As Texas Senate Bill 18 went into effect after the 86th Texas Legislature, free speech on college campuses may go through changes.
The bill, which went into effect on Sept. 1, requires public institutions of higher education to ensure that enrolled students can take part in free an uninhibited debate and deliberations on and off campus, according to the LegiScan website. These institutions also have to recognize freedom of speech as a fundamental right.
Matt Gregory, Dean of Students in the Tech Office of the Dean of Students, said technically Tech does not have a free speech area.
“Prior to the Senate bill being passed in this past legislative session, we had five or six designated speech areas that were considered areas for expressed activities where a speaker or student could go to those areas and speak and profess whatever they wanted to,” he said. “With the passing of the expressive activities bill, all of these areas are gone.”
An expressive activities policy calls for any outdoor common space on the main campus to be a speech zone, Gregory said.

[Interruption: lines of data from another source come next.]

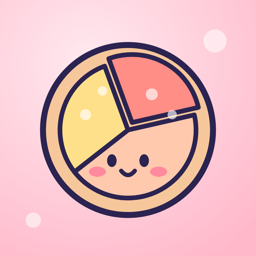
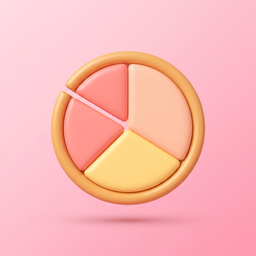
Product site on the new look; handoff rewritten to the current state

diff --git a/marketing/site/index.html b/marketing/site/index.html
@@ -37,7 +37,7 @@
 <div class="lang"><a href="?lang=en">EN</a><a href="?lang=ja">日本語</a></div>
 <main>
   <section class="hero">
-    <img class="icon" src="icon.png" alt="Real Quick icon — a pizza that is also a pie chart">
+    <img class="icon" src="icon.png" alt="Real Quick icon — a pizza that is a pie chart">
     <h1 data-i18n="h1">Snap your food.<br>That’s it.</h1>
     <p class="sub" data-i18n="sub">Real Quick – the fastest calorie tracker. One tap takes the photo; calories and macros appear while you eat.</p>
     <div id="live" class="cta" hidden>
@@ -62,7 +62,7 @@
   <section class="points">
     <div class="point"><b data-i18n="p1t">One button</b><span data-i18n="p1">Tap it and forget it. A live mini camera sits next to it, so the photo is instant.</span></div>
     <div class="point"><b data-i18n="p2t">Lock Screen snaps</b><span data-i18n="p2">Add the Snap widget or the iOS 18 control and track without even opening the app.</span></div>
-    <div class="point"><b data-i18n="p3t">A colour for every day</b><span data-i18n="p3">Pastel food doodles by day, a soft landscape by night. Swipe up and down through your week.</span></div>
+    <div class="point"><b data-i18n="p3t">A colour for every day</b><span data-i18n="p3">A soft colour and one object by day, a calm sheet by night. Swipe up and down through your week.</span></div>
     <div class="point"><b data-i18n="p4t">No account</b><span data-i18n="p4">Your diary stays on your phone. Photos are only used to count your food.</span></div>
   </section>
 
@@ -83,7 +83,7 @@
       email: 'メールアドレス', join: 'リリース時に知らせて', ok: '🍕 登録しました。リリース時に一度だけメールします。',
       p1t: 'ボタンひとつ', p1: 'タップしたら忘れてOK。横の小さなカメラで、すぐに撮影できます。',
       p2t: 'ロック画面から撮影', p2: '「撮影」ウィジェットやiOS 18のコントロールで、アプリを開かずに記録。',
-      p3t: '毎日ちがう色', p3: '昼はパステルの食べものイラスト、夜はやさしい景色。上下スワイプで1週間をめぐれます。',
+      p3t: '毎日ちがう色', p3: '昼はやさしい色とひとつのオブジェ、夜は落ち着いた画面。上下スワイプで1週間をめぐれます。',
       p4t: 'アカウント不要', p4: '記録は端末の中だけ。写真は計算のためだけに使われます。',
       privacy: 'プライバシー', support: 'サポート'
     }

diff --git a/HANDOFF.md b/HANDOFF.md
@@ -1,238 +1,57 @@
 # Real Quick — handoff
 
-Everything below needs your Apple ID, Google account, money, a decision only
-you should make, or credentials that were not available in the cloud session
-that built this (no `app-builder/.env`, no Mac, no VPS key). Everything else
-is done and committed: app, widgets, gateway + tests, icon, listings (en +
-ja), privacy audit, hosted pages, product site, store screenshots, the
-subscription review screenshot, the Play set and the portfolio SQL.
+State on 26 Oct 2026, after the redesign (soft-clay look, Plus Jakarta Sans,
+one soft-3D object per weekday, new icon — see `marketing/brand.md`).
 
-## The list
+## Done
 
-1. **Run the three deploys** the cloud session could not reach (gateway,
-   legal pages, product site + waitlist record).
-2. **Pick the AI model** (one env line on the server, no release needed).
-3. **Build and sign iOS** (team id, prebuild, archive).
-4. **App Store Connect:** agreement, app record, subscription products,
-   listing, submit.
-5. **Google Play:** app, subscriptions, service account, listing, submit.
-6. **Verify on real devices:** snap, widgets, trial.
+- **Gateway** live at `https://realquick.lab.karolkrakowski.pl` (VPS port
+  8099, `server/deploy.sh --key`), model Opus 5.5, `/healthz` ok.
+- **Legal pages** on karolkrakowski.pl (`apps/real-quick/privacy.htm`,
+  `support.htm`), **product site** + waitlist record, **Play feature
+  graphic** and 512 icon (`marketing/play/out/graphics/`).
+- **App Store Connect** (app id 6827108476), all through
+  `marketing/appstore/asc-setup.py`: free price, 175 territories, category,
+  copyright, en-US + ja listing, review contact and notes, both
+  subscriptions (group *Real Quick Pro*, prices in every territory — US
+  $4.99 / $29.99, Japan ¥800 / ¥5,000 — 1-week free trial, review
+  screenshots), age rating 4+. Screenshots: `asc-setup.py shots`.
+- **Builds**: 1 (the first look) and 2 (the redesign) uploaded with
+  `xcodebuild archive` + `-exportArchive` (`app/ios/build/ship/export.plist`);
+  signing through the Xcode account, team H85T7F9AS6. The widget target
+  compiles; both targets carry the App Group.
 
-Optional: the image prompts at the end, for richer brand art.
+## Before "Submit for Review"
 
----
+1. **Anthropic credits.** The key in `app-builder/.env` is out of credit;
+   every count answers `upstream`. App Review will snap a plate. Top up,
+   then check: a typed meal through `/v1/analyze` returns items.
+2. **App Privacy** answers in App Store Connect — not in the API. Fill from
+   `marketing/appstore/app-privacy.md`.
+3. Attach build 2 to version 1.0 and submit:
+   `app-builder/.venv/bin/python app-builder/asc.py version attach-build com.latovi.realquick --build 2`
+   then `… asc.py submit com.latovi.realquick`.
 
-### 1. Run the three deploys
+## Then
 
-Where: your Mac, in the workspace that has `app-builder/` with its `.env`
-Prereq: none
+- **Pick the model** (`/etc/realquick/gateway.env`, `MODEL=`, restart the
+  service). Opus 5.5 ships; Haiku 5.5 is ~40× cheaper and matters at ~10
+  photos a day per Pro user. `server/eval.py` compares them on your own
+  weighed meals.
+- **Google Play**: see `marketing/play/listing.md`; build with
+  `npx eas-cli build -p android --profile production`; receipt verification
+  needs a service-account JSON on the VPS (`GOOGLE_SERVICE_ACCOUNT_FILE`).
+- **Verify on devices**: snap, Lock Screen *Snap* widget and the iOS 18
+  control, Today widget, the trial with a sandbox account.
+- **Portfolio**: `python3 app-builder/portfolio.py real-quick` and
+  `marketing/portfolio.sql` once the app is live (needs the store link).
 
-1. `cd real-quick/server && ./deploy.sh --key` — installs the gateway on the
-   VPS (port 8099, checks the port is free first), writes
-   `/etc/realquick/gateway.env` with `ANTHROPIC_API_KEY` from
-   `app-builder/.env`, appends the Caddy block, pre-creates its log file.
-   Prints `/healthz`; expect `"key": true, "root": true`.
-2. `python3 app-builder/deploy-web.py` from `real-quick/` — uploads
-   `marketing/web/apps/real-quick/{privacy,support}.htm`. Then copy both files
-   into `~/src/karolkrakowski/apps/real-quick/` and commit them there
-   (WEBSITE.md §5 — the site deploys with `--delete`).
-3. `python3 app-builder/deploy-site.py realquick real-quick/marketing/site`,
-   then in `https://waitlist.lab.karolkrakowski.pl/_/` ▸ `apps` ▸ New record:
-   `slug = realquick`, `name = Real Quick`,
-   `site_url = https://realquick.lab.karolkrakowski.pl`.
-4. Portfolio: `python3 app-builder/portfolio.py real-quick` (uploads the
-   webp images), then paste `marketing/portfolio.sql` into phpMyAdmin.
+## Not done, honestly
 
-Verify: `curl https://realquick.lab.karolkrakowski.pl/healthz`; both legal
-URLs return 200; the site shows the waitlist form (`?force=live` shows badges).
-
-### 2. Pick the AI model
-
-Where: the VPS, `/etc/realquick/gateway.env`
-Prereq: 1
-
-You asked about Perplexity, so here is the comparison I based the design on:
-
-- **Perplexity (Sonar)** accepts images but is built around web search; every
-  call pays a per-request search fee on top of tokens, answers are slower, and
-  structured JSON is less reliable. Its real strength — looking up branded or
-  restaurant items — matters for *typed* meals, not photos. Supported as
-  `PROVIDER=perplexity` if you want to try it.
-- **Claude** (default, `PROVIDER=anthropic`): strong vision, guaranteed JSON
-  via structured outputs, prompt caching, and the key is already in
-  `app-builder/.env`. Per photo: Haiku 5.5 ≈ $0.0004, Sonnet 5.5 ≈ $0.007,
-  Opus 5.5 ≈ $0.014.
-- Dedicated food APIs (Passio, LogMeal, Calorie Mama, CaloAI) exist; they add a
-  vendor and per-call pricing without beating a frontier vision model on mixed
-  plates, so they're not used.
-
-The gateway ships with **Opus 5.5** (most capable), but at ~10 photos a day a
-Pro user would cost about as much as the subscription brings in. Haiku 5.5 is
-~40× cheaper and faster, which matters for "the fastest calorie tracker". Decide
-with your own data:
-
-1. Photograph 10–20 meals you weighed; put them in a folder with
-   `truth.csv` (`file,kcal`).
-2. `ANTHROPIC_API_KEY=… python3 server/eval.py <folder> claude-haiku-5-5 claude-sonnet-5-5 claude-opus-5-5`
-3. Set `MODEL=<winner>` in `/etc/realquick/gateway.env`,
-   `systemctl restart realquick-gateway`.
-
-Verify: `/healthz` shows the new model; a snap in the app counts in a few
-seconds.
-
-### 3. Build and sign iOS
-
-Where: Mac with Xcode, `real-quick/app`
-Prereq: none (2 for meaningful counts)
-
-1. Add your team id to `app/app.json` → `expo.ios.appleTeamId` (Xcode ▸
-   Settings ▸ Accounts ▸ team ▸ the 10-character id). The widget target needs it.
-2. `cd app && npm install && npx expo prebuild --clean`
-3. `open ios/RealQuick.xcworkspace` ▸ for **RealQuick** and
-   **RealQuickWidgets** targets ▸ Signing & Capabilities ▸ your team,
-   "Automatically manage signing" — this registers both bundle ids and the App
-   Group `group.com.latovi.realquick.shared`.
-4. Scheme ▸ Edit Scheme ▸ Run ▸ Options ▸ StoreKit Configuration ▸
-   `RealQuick.storekit` (in `app/`) to test the paywall locally.
-5. Run once on the "Upbell Capture" simulator (no new simulators). The widget
-   Swift code (`app/targets/widget/*.swift`) was written without a Mac in reach,
-   so this is its first compile — if Xcode flags anything, it will be in those
-   three files.
-6. Product ▸ Archive ▸ Distribute App ▸ App Store Connect ▸ Upload.
-   (Or `npx eas-cli build -p ios --profile production` + `eas submit`.)
-
-Verify: the archive uploads; TestFlight shows build 1 (version 1.0.0).
-
-### 4. App Store Connect
-
-Where: appstoreconnect.apple.com
-Prereq: 3
-
-1. Business ▸ Paid Applications agreement (skip if already active).
-2. Apps ▸ + ▸ New App: iOS, name `Real Quick – Calorie Tracker`, primary
-   language English (U.S.), bundle id `com.latovi.realquick`, SKU `realquick`.
-3. Monetization ▸ Subscriptions ▸ create group **Real Quick Pro**, then the two
-   products exactly as the table in `marketing/appstore/listing.md` →
-   *Subscription products* (ids, prices, 1-week free intro offer, en + ja
-   display names/descriptions). Upload
-   `marketing/appstore/subscription-review.png` as each product's review
-   screenshot. Note the JPY prices ASC shows and update the ja description's
-   ¥ figures in `listing.md` if they differ.
-4. App Store tab ▸ English (U.S.): paste name, subtitle, promotional text,
-   description, keywords, URLs from `listing.md`; upload
-   `marketing/appstore/out/en-US/01–05.png`. Add language ▸ Japanese: same
-   from the ja section + `out/ja/`.
-5. App Privacy: answer exactly as `marketing/appstore/app-privacy.md`.
-6. Age rating: as `listing.md` → *Age rating*. Category Health & Fitness.
-7. App Review Information: paste the notes from `listing.md` (they explain
-   why the app is simple on purpose and how to exercise every feature), your
-   phone number; no demo account (there are no accounts).
-8. Attach build 1 **and both subscriptions** to version 1.0 ▸ Submit.
-
-Verify: status "Waiting for Review" with both subscriptions attached.
-
-### 5. Google Play
-
-Where: play.google.com/console
-Prereq: none
-
-1. Create app `Real Quick – Calorie Tracker`, default language en-US, free
-   app with in-app purchases.
-2. Build: `cd app && npx eas-cli build -p android --profile production`
-   (EAS creates and keeps the upload key) and upload the `.aab` to an internal
-   testing track (Play needs one upload before subscriptions can be created).
-3. Monetize ▸ Subscriptions: the two products + base plans + `trial-1w`
-   offers from `marketing/play/listing.md`.
-4. Receipt verification: Google Cloud ▸ service account with the Play
-   Developer API enabled; Play Console ▸ Users and permissions ▸ invite it
-   with "View financial data / Manage orders". Put the JSON key on the VPS at
-   `/etc/realquick/play-service-account.json` (owner root, group realquick,
-   0640), uncomment `GOOGLE_SERVICE_ACCOUNT_FILE` in
-   `/etc/realquick/gateway.env`, restart the gateway.
-5. Store listing (en + ja), graphics (`marketing/play/out/…`, icon from
-   `marketing/brand/icon.svg`), Data safety + content rating from
-   `marketing/play/listing.md`. Promote to production.
-
-Verify: a sandbox/licence-tester purchase turns on Pro; the gateway log shows
-no "play token accepted unverified" line.
-
-### 6. Verify on real devices
-
-Prereq: 2–5
-
-- iPhone: complete onboarding, snap a plate (counts within seconds), swipe
-  left, type "2 eggs and toast" (instant), start the trial with a sandbox
-  account — confirm "1 week free" and "You won't be charged today".
-- Lock Screen: add **Snap** (circular) — tap it, unlock, the photo is taken
-  automatically. On iOS 18 add the **Snap food** control in place of the
-  flashlight. Add the Today widget (small/medium) and check it updates after a
-  snap.
-- Android: add the 1×1 **Snap** widget — one tap opens the camera, snaps,
-  shows "Got it!" and closes back to the home screen.
-
----
-
-## What is not done, honestly
-
-- **iOS has no camera-from-a-locked-phone mode.** The widget and control open
-  the app, which requires unlocking (Face ID makes that a glance), then snap
-  instantly. A true no-unlock capture needs a *LockedCameraCapture* extension
-  (iOS 18), which the Expo targets plugin cannot generate yet and which can't
-  reach the network while locked (photos would wait until the next unlock). Worth
-  a v1.1 written natively in Xcode.
-- **iOS cannot close itself** after a widget snap (Apple forbids it); Android
-  does.
-- **Android "without opening the app"** is not possible for a camera photo
-  (Android requires a visible activity to use the camera); it opens, snaps,
-  confirms and closes in about two seconds.
-- Not compiled in this session: the Swift widget target (no Mac) and the
-  Android build (no Android SDK). Both config plugins were validated with
-  `expo prebuild` for iOS and Android; the JS/TS app typechecks, 25 Jest tests
-  and 15 gateway tests pass, and every screen was exercised end to end in the
-  web build against a local gateway.
-
----
-
-## Image prompts (optional — run with Higgsfield on your Mac)
-
-The shipped app draws all its art in code, so none of this is required. These
-give the brand a sticker-quality mascot set for the website, launch email and
-Play feature graphic. Model: `nano_banana_pro`; save results to
-`marketing/brand-art/raw/`, keep the hero as the `--image` reference for every
-later pose; cut out with `image_background_remover`.
-
-1. **Hero mascot** (reference for all others):
-   > Cute pizza mascot character that is also a pie chart, three pastel
-   > wedges in coral pink, soft peach and butter yellow inside a toasted
-   > golden crust, one wedge slightly pulled out like a slice being grabbed,
-   > flat 2D vector sticker illustration, thick dark navy outline, slightly
-   > hand-drawn line, two simple black oval eyes and pink blush cheeks on the
-   > big peach wedge, tiny smile, thick white sticker border, solid blush pink
-   > (#FFB8CA) background, kawaii, minimal, no text, centered, plenty of margin
-2. **Pose sheet** — hero prompt + `--image hero.png` +
-   > character sheet, six poses: neutral, waving, thinking, celebrating,
-   > sleeping, sad-but-hopeful, same character, consistent style, white background
-3. **Weekday doodle sets** (one per day, for the website and share cards):
-   > Seamless scatter of cute pastel food doodles: [avocados, pea pods and
-   > kiwi slices | peaches, croissants and carrots | grapes, plums and
-   > macarons | bananas, lemons and fried eggs | strawberries, donuts and
-   > cherries | blueberries, ice cream cones and cupcakes | pizza slices,
-   > tomatoes and pears], some with tiny dot eyes and blush, flat 2D, soft
-   > dark navy outlines, generous spacing, solid [#CFF2E2 | #FFDCC9 | #E4DCFF
-   > | #FFF1B8 | #FFD8E6 | #D3ECFF | #E2F0C6] background, no text
-4. **Night landscape**:
-   > Minimal line-art night landscape, soft rolling pastel hills, a tiny
-   > white house with one warm yellow window, three simple pine trees, a
-   > crescent moon and small plus-shaped stars, thin dark navy lines, mostly
-   > white background, calm and cozy, flat 2D, no text, wide 9:19 portrait
-5. **App icon alternative** (only if you prefer a painted icon over the
-   vector one in `marketing/brand/icon.svg`):
-   > App icon, a blush-pink, non-realistic cute pizza seen from above that
-   > reads as a pie chart with three pastel wedges (coral, peach, butter
-   > yellow), one wedge slightly pulled out, kawaii face with dot eyes and
-   > blush on the largest wedge, thick navy outline, flat 2D, soft blush pink
-   > gradient background, centered, no text, no border, 1024×1024
-6. **Play feature graphic** (1024×500):
-   > Wide banner, blush pink gradient, the pizza pie-chart mascot on the left
-   > waving, three floating pastel food doodles, lots of empty space on the
-   > right for a headline, flat 2D sticker style, no text
+- iOS has no camera-from-a-locked-phone mode (needs a LockedCameraCapture
+  extension written natively — v1.1). iOS cannot close itself after a widget
+  snap; Android does.
+- Android has not been built on this machine (no SDK); EAS builds it.
+- The web preview and the store captures are the real app rendered with
+  react-native-web; the native build was compiled and archived but not run on
+  a device by me.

There are no longer restrictions on whether someone is able to participate in free speech and the free exchange of debate and ideas outside of the free speech area.
“If they were outside of the free speech areas, they were not allowed to setup and start talking or speaking," he said. "We would have to relocate them to the free speech area. Now, there are some limitations and restrictions called time, place and manner restrictions that govern the outdoor speech area. One example would be amplified devices to amplify a voice. It has to be handheld and quieter than 80 decibels.”
Now, the free speech area is considered common ground like everywhere else on campus, Gregory said.
“The new law makes it to where, as an institution, it doesn’t matter anymore about where the person expresses their freedom of speech as long as it doesn’t block an entrance or egress or interferes with public safety, or the activity interferes with someone else’s ability to express their free speech,” Gregory said.
Currently, protests can happen in common outdoor areas, not just the free speech area, Gregory said. No open flames and no signs bigger than three by three feet are allowed, and protests cannot block walkways or streets or cause a safety concern where people can be injured
There is a national organization that focuses on freedom of speech on campuses, that says, “fight speech with speech,” Gregory said. If there is a speech that offends a student, one can speak out against that speech and use his or her own voice for empowerment.
“When I have students who come in and say that there was someone on campus who was saying stuff that I don’t believe in," he said. "I always encourage them, one, you don’t have to listen to it, two, let us know about it just in case there is a health or safety concern with it, three. you can use your voice and the voice of fellow students to speak out against their speech. Fight speech with speech."
David Ibukunoluwa, a sophomore mechanical engineering student from Lagos, Nigeria, said he has never used the free speech area for a speech or event. He said he knew there was a designated free speech area but did not know it was different from areas outside of the campus free speech area.
“I think it will be problematic that the whole campus will be opened up because the free speech area has a designated spot, and things can be organized,” Ibukunoluwa said. “If they are allowed everywhere on campus without clear validation, then that might cause unnecessary stress on the students actively trying to avoid them.”